▶ [Exercise brief] Please repeat the data below exactly, with the pictures removed.

Records for processing Block Start

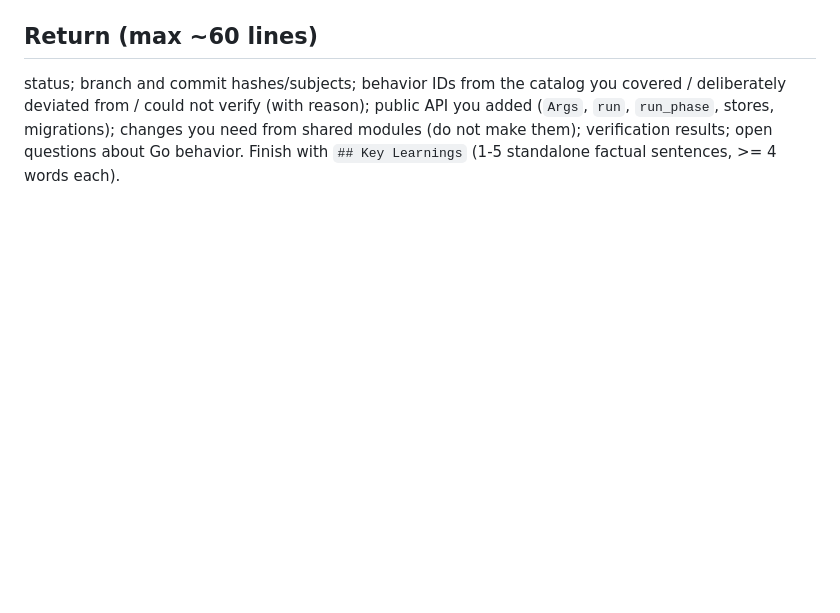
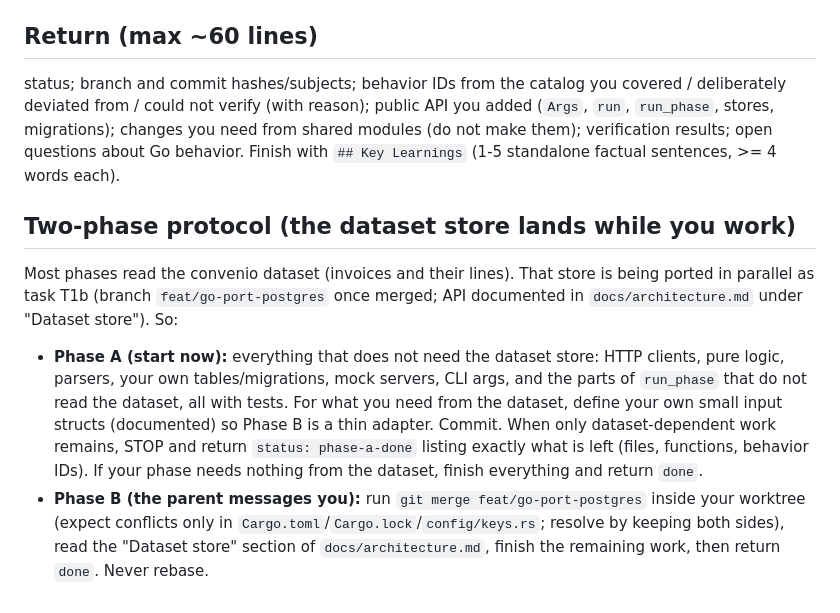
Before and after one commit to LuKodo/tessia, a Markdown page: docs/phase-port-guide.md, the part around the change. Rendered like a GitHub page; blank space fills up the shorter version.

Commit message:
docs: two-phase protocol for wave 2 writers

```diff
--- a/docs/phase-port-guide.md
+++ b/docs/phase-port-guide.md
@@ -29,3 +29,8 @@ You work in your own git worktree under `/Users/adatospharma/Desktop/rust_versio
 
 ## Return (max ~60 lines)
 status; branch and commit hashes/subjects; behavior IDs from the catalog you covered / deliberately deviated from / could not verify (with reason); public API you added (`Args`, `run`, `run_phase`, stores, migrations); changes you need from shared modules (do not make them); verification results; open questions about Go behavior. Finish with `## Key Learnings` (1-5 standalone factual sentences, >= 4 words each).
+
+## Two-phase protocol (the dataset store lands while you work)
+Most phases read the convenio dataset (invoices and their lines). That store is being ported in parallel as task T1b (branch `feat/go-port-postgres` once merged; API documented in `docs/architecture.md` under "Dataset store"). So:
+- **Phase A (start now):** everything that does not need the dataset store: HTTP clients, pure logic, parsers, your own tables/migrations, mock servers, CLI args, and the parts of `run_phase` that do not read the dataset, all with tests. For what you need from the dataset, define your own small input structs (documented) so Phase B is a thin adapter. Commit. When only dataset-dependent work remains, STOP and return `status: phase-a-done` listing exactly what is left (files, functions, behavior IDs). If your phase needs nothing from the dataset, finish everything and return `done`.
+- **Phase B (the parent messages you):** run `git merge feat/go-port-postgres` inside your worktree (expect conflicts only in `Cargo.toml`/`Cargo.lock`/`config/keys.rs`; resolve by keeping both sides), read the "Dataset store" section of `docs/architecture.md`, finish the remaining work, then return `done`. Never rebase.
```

Records for processing Block End

▶ [Solution below]
Before and after one commit to LuKodo/tessia, a Markdown page: docs/phase-port-guide.md, the part around the change. Rendered like a GitHub page; blank space fills up the shorter version.

Commit message:
docs: two-phase protocol for wave 2 writers

```diff
--- a/docs/phase-port-guide.md
+++ b/docs/phase-port-guide.md
@@ -29,3 +29,8 @@ You work in your own git worktree under `/Users/adatospharma/Desktop/rust_versio
 
 ## Return (max ~60 lines)
 status; branch and commit hashes/subjects; behavior IDs from the catalog you covered / deliberately deviated from / could not verify (with reason); public API you added (`Args`, `run`, `run_phase`, stores, migrations); changes you need from shared modules (do not make them); verification results; open questions about Go behavior. Finish with `## Key Learnings` (1-5 standalone factual sentences, >= 4 words each).
+
+## Two-phase protocol (the dataset store lands while you work)
+Most phases read the convenio dataset (invoices and their lines). That store is being ported in parallel as task T1b (branch `feat/go-port-postgres` once merged; API documented in `docs/architecture.md` under "Dataset store"). So:
+- **Phase A (start now):** everything that does not need the dataset store: HTTP clients, pure logic, parsers, your own tables/migrations, mock servers, CLI args, and the parts of `run_phase` that do not read the dataset, all with tests. For what you need from the dataset, define your own small input structs (documented) so Phase B is a thin adapter. Commit. When only dataset-dependent work remains, STOP and return `status: phase-a-done` listing exactly what is left (files, functions, behavior IDs). If your phase needs nothing from the dataset, finish everything and return `done`.
+- **Phase B (the parent messages you):** run `git merge feat/go-port-postgres` inside your worktree (expect conflicts only in `Cargo.toml`/`Cargo.lock`/`config/keys.rs`; resolve by keeping both sides), read the "Dataset store" section of `docs/architecture.md`, finish the remaining work, then return `done`. Never rebase.
```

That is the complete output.